(Web page revision data)
————

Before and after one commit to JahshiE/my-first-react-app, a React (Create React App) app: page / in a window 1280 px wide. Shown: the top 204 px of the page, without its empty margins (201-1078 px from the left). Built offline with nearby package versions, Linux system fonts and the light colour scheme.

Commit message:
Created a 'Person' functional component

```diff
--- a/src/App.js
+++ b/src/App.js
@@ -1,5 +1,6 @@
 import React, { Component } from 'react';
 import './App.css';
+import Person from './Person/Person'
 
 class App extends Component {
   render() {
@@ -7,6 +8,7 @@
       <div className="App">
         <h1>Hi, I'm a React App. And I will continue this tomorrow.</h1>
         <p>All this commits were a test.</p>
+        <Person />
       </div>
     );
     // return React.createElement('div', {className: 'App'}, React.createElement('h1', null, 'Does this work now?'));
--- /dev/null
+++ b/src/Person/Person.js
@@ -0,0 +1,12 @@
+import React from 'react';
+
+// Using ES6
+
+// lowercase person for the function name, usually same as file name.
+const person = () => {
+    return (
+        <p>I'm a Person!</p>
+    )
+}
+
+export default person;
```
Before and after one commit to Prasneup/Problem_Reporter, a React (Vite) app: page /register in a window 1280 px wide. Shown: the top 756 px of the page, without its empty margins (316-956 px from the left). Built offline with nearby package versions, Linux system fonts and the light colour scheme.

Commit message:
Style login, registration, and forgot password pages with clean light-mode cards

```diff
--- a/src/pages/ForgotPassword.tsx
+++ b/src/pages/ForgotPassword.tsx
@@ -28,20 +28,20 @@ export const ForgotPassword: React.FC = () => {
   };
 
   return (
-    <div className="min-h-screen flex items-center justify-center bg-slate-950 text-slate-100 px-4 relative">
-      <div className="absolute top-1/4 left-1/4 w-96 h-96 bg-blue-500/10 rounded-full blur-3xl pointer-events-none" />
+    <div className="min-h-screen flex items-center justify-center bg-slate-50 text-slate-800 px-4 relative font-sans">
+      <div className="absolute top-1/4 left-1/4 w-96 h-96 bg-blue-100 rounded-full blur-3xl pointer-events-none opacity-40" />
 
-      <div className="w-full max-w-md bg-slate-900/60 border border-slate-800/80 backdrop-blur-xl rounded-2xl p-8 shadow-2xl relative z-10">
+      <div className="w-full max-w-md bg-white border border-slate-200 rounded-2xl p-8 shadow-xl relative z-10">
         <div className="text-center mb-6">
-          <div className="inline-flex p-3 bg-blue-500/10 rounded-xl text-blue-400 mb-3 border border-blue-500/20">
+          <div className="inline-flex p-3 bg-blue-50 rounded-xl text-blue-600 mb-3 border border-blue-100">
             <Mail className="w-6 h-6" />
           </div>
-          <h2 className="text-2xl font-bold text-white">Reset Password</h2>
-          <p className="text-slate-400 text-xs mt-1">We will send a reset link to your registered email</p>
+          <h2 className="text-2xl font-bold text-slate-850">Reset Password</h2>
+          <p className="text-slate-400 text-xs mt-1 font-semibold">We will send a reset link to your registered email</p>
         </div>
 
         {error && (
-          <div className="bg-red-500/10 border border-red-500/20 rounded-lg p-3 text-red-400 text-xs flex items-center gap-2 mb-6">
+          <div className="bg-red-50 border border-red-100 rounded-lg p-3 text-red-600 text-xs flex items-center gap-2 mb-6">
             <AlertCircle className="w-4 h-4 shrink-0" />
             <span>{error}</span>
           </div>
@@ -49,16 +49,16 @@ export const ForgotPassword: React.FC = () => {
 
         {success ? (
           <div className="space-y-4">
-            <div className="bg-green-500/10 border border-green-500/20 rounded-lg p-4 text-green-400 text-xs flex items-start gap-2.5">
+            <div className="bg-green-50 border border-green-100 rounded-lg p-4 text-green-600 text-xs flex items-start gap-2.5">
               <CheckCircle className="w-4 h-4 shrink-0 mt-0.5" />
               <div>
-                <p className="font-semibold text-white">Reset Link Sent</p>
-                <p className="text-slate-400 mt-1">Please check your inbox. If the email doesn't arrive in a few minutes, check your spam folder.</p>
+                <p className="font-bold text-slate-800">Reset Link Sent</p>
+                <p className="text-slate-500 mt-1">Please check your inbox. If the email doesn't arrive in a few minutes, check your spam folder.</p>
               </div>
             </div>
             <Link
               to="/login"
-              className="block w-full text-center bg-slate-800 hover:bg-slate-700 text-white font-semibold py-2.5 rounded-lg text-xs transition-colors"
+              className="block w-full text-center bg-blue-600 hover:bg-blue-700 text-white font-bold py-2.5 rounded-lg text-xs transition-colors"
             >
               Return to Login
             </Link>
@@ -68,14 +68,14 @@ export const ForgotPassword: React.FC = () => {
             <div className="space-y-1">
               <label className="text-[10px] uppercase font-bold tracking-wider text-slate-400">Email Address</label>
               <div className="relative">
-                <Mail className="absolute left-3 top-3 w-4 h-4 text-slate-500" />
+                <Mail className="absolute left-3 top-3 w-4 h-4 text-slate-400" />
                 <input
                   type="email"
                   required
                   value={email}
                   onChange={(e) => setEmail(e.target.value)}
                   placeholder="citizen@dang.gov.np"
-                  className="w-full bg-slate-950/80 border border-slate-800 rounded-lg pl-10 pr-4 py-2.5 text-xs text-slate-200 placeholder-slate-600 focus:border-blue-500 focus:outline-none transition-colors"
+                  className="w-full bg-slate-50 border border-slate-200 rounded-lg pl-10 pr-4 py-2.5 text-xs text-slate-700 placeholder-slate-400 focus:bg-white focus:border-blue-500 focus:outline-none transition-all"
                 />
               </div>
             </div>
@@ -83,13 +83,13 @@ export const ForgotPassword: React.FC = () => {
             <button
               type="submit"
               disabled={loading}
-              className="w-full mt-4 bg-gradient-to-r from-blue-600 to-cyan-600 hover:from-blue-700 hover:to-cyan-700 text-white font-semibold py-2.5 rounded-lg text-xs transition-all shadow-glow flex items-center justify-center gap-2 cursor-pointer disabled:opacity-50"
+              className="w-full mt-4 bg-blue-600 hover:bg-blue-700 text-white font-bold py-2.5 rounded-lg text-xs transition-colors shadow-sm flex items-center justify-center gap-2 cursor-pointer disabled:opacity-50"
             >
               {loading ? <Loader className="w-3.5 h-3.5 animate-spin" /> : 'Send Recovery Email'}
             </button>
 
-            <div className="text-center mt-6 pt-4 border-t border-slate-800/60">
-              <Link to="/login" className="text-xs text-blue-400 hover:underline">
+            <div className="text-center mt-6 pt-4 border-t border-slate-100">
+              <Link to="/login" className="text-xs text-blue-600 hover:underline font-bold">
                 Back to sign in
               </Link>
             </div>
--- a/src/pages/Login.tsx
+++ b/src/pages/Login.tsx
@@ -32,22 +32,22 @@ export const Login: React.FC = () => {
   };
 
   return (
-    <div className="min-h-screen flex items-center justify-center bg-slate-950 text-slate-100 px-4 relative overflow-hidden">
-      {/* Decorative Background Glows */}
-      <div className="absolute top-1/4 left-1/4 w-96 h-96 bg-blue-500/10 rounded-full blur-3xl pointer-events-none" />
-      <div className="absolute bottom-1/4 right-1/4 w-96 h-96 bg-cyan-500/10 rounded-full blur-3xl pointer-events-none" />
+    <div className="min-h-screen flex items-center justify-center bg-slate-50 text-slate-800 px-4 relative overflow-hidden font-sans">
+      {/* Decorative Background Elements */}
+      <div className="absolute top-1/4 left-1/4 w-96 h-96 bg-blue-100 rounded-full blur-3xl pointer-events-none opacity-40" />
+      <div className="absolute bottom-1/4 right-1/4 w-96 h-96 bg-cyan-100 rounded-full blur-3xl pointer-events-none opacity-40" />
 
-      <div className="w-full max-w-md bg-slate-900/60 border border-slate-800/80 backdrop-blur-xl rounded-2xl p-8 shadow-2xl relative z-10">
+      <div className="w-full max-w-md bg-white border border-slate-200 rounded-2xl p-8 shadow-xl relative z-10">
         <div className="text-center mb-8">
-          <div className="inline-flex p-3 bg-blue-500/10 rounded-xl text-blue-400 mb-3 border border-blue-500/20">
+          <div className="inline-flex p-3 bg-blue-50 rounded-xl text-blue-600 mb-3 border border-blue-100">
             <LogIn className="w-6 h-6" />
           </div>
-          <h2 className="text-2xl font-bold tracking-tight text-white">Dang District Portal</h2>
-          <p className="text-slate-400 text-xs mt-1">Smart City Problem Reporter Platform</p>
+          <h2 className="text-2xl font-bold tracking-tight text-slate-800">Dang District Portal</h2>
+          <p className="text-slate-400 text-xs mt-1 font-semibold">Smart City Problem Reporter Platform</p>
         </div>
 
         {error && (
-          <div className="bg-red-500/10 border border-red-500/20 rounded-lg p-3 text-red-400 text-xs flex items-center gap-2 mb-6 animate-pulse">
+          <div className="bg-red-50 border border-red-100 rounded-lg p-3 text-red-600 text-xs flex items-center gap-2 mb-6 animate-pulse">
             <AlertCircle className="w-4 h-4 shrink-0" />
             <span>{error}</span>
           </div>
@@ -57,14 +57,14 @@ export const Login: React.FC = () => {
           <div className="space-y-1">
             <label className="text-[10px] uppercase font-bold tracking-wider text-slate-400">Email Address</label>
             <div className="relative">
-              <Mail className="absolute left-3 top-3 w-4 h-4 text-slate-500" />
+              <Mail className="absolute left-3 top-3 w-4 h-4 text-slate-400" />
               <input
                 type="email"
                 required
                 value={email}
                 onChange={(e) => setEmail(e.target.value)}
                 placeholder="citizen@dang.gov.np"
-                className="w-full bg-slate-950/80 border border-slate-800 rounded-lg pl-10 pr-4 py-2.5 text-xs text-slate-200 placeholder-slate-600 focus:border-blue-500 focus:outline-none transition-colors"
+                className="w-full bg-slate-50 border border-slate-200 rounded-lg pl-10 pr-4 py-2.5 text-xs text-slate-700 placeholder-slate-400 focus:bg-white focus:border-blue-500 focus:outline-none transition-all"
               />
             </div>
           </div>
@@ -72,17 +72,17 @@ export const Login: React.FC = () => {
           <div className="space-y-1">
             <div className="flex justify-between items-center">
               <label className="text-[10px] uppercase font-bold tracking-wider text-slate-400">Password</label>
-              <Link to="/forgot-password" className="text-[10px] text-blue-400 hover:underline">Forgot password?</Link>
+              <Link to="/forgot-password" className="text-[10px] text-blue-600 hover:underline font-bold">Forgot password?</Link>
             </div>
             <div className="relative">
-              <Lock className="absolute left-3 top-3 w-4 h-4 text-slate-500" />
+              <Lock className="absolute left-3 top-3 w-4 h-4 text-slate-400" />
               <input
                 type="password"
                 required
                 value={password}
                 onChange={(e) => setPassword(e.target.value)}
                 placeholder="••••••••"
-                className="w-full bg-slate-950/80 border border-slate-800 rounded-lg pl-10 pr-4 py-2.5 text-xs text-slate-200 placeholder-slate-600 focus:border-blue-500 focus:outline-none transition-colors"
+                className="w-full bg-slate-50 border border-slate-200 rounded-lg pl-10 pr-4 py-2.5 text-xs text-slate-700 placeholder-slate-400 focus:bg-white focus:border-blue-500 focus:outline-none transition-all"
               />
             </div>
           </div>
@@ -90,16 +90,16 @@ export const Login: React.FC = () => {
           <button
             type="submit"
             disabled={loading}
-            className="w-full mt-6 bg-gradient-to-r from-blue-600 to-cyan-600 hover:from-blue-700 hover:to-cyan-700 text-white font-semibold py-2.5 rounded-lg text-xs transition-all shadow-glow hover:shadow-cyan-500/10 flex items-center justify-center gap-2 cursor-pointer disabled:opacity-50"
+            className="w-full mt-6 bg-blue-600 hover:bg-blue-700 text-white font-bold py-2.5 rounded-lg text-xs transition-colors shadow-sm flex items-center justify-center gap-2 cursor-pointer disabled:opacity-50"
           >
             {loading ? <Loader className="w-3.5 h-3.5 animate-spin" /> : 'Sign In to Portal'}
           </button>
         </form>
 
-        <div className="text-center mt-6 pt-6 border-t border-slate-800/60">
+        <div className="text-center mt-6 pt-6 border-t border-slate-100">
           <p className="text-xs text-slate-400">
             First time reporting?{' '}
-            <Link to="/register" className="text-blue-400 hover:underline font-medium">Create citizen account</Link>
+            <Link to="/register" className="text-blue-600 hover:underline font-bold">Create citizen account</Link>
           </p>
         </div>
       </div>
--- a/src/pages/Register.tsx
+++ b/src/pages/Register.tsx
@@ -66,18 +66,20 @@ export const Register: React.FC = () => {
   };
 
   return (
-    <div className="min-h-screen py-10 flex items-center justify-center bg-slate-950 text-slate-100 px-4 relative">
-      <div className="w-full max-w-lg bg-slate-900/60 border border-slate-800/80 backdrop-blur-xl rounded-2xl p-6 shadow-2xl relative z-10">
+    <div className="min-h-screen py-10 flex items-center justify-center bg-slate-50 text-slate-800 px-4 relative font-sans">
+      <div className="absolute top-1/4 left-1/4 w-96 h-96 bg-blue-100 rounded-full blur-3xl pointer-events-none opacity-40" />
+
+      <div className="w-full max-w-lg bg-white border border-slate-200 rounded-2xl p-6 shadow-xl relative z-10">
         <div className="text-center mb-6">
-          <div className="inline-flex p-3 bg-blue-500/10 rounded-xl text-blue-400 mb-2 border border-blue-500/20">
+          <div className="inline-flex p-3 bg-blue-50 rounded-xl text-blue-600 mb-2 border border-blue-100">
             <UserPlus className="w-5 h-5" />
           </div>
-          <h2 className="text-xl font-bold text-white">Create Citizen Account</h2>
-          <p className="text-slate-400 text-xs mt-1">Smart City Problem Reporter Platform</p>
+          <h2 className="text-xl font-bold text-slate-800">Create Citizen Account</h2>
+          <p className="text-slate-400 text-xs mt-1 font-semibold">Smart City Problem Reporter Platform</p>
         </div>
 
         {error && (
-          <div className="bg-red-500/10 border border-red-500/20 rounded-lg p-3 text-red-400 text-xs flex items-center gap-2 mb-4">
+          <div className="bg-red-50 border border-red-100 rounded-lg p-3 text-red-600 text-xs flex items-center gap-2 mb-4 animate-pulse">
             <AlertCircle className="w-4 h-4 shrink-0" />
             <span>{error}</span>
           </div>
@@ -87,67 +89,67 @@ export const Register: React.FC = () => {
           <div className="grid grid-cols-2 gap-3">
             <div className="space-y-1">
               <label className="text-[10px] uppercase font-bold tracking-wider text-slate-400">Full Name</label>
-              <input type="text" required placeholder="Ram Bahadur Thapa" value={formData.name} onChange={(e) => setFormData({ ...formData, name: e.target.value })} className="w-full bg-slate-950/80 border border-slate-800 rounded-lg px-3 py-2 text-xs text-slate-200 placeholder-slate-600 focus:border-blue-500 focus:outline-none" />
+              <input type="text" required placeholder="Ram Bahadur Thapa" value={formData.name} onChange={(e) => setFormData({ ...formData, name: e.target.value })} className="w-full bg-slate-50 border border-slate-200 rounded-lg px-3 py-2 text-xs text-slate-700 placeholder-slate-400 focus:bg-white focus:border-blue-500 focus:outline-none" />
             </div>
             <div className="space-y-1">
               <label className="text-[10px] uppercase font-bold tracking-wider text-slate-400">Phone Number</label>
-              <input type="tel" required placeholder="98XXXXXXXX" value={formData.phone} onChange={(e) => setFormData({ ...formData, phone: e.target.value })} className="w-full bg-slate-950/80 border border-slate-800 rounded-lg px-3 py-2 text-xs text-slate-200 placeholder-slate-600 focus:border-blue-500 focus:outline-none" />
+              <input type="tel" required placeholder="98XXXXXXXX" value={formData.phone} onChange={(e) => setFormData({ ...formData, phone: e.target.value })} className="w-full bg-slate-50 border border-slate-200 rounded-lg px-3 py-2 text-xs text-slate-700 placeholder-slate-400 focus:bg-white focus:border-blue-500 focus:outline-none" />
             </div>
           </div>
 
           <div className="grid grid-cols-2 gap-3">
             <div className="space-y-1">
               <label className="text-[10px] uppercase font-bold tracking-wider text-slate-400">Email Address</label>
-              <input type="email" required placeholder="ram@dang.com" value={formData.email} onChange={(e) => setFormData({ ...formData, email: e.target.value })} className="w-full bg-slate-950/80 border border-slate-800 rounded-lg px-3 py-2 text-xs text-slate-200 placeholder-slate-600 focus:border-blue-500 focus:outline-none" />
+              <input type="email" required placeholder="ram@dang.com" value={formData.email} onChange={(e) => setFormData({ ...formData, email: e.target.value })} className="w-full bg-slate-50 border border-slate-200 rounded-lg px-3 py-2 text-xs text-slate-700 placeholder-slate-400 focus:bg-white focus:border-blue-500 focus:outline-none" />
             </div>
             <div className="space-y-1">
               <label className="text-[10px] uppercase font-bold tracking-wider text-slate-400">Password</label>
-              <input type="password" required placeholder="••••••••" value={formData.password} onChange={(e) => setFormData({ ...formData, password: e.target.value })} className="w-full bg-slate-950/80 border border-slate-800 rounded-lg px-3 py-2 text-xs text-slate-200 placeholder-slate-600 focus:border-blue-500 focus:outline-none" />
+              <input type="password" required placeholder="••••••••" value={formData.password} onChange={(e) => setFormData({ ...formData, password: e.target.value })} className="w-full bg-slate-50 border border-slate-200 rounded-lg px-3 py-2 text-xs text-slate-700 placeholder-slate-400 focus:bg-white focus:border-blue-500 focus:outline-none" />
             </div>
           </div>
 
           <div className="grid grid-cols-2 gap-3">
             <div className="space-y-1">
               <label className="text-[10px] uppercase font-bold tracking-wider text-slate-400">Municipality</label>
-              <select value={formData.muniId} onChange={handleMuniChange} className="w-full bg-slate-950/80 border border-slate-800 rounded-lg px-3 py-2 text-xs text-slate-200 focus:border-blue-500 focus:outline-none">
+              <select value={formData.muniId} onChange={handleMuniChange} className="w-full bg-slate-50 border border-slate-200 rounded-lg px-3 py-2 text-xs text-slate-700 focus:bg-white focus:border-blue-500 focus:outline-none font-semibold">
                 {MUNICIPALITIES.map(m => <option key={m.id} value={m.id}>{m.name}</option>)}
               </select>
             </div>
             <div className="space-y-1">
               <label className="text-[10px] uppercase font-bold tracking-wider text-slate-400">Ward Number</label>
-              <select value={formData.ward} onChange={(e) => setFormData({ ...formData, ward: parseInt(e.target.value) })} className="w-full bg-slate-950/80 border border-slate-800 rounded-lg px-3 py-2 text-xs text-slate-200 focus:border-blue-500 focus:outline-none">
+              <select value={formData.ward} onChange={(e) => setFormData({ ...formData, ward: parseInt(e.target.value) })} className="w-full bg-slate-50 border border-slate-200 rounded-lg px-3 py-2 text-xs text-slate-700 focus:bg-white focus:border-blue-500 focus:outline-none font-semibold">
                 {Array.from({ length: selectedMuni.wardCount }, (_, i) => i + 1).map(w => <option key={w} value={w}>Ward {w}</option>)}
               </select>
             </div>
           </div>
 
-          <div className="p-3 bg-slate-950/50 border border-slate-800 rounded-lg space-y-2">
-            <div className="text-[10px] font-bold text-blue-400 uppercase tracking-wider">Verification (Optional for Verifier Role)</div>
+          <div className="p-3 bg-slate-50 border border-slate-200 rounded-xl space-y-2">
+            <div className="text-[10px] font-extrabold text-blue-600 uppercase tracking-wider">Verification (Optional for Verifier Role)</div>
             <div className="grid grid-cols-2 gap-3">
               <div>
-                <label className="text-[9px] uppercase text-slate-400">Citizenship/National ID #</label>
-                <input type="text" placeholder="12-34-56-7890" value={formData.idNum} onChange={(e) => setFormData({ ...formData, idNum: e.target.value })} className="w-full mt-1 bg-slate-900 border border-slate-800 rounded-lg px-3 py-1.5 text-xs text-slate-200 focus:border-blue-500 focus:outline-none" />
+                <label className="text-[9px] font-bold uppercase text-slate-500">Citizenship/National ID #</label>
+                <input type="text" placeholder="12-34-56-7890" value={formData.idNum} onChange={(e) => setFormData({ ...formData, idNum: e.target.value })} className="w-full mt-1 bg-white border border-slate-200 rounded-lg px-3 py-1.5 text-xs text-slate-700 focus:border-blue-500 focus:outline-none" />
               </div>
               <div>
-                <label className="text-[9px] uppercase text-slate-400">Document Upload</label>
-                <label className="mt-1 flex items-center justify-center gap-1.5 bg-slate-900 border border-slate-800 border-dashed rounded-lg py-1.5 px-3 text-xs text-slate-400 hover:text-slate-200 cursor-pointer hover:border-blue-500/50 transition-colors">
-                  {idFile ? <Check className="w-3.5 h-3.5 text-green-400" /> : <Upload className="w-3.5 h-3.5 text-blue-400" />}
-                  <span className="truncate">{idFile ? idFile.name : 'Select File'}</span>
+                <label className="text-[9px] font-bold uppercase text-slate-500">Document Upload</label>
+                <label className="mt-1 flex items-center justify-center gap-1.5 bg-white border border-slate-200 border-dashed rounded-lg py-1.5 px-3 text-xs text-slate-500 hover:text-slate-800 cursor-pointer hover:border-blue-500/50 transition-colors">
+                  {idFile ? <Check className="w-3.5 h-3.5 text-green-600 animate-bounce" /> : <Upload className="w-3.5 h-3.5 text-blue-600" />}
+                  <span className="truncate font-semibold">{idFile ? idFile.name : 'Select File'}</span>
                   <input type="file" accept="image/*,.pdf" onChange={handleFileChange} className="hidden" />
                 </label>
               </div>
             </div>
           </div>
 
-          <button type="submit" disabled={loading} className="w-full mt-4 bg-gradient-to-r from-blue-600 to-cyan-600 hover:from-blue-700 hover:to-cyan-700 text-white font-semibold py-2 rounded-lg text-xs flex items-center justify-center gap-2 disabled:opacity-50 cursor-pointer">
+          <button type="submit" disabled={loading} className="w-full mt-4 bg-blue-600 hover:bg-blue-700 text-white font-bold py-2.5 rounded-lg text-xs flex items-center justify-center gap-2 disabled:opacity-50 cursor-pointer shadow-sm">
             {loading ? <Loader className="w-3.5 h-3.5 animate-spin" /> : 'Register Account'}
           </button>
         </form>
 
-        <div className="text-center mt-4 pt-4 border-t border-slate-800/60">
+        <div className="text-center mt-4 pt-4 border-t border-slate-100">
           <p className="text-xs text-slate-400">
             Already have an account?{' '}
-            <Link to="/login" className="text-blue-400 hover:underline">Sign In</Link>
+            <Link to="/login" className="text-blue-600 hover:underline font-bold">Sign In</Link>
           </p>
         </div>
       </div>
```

————

:: YOUR TASK ::
List the lines of the entries that include "block".

:: WRITTEN RESPONSE ::
-              className="block w-full text-center bg-slate-800 hover:bg-slate-700 text-white font-semibold py-2.5 rounded-lg text-xs transition-colors"
+              className="block w-full text-center bg-blue-600 hover:bg-blue-700 text-white font-bold py-2.5 rounded-lg text-xs transition-colors"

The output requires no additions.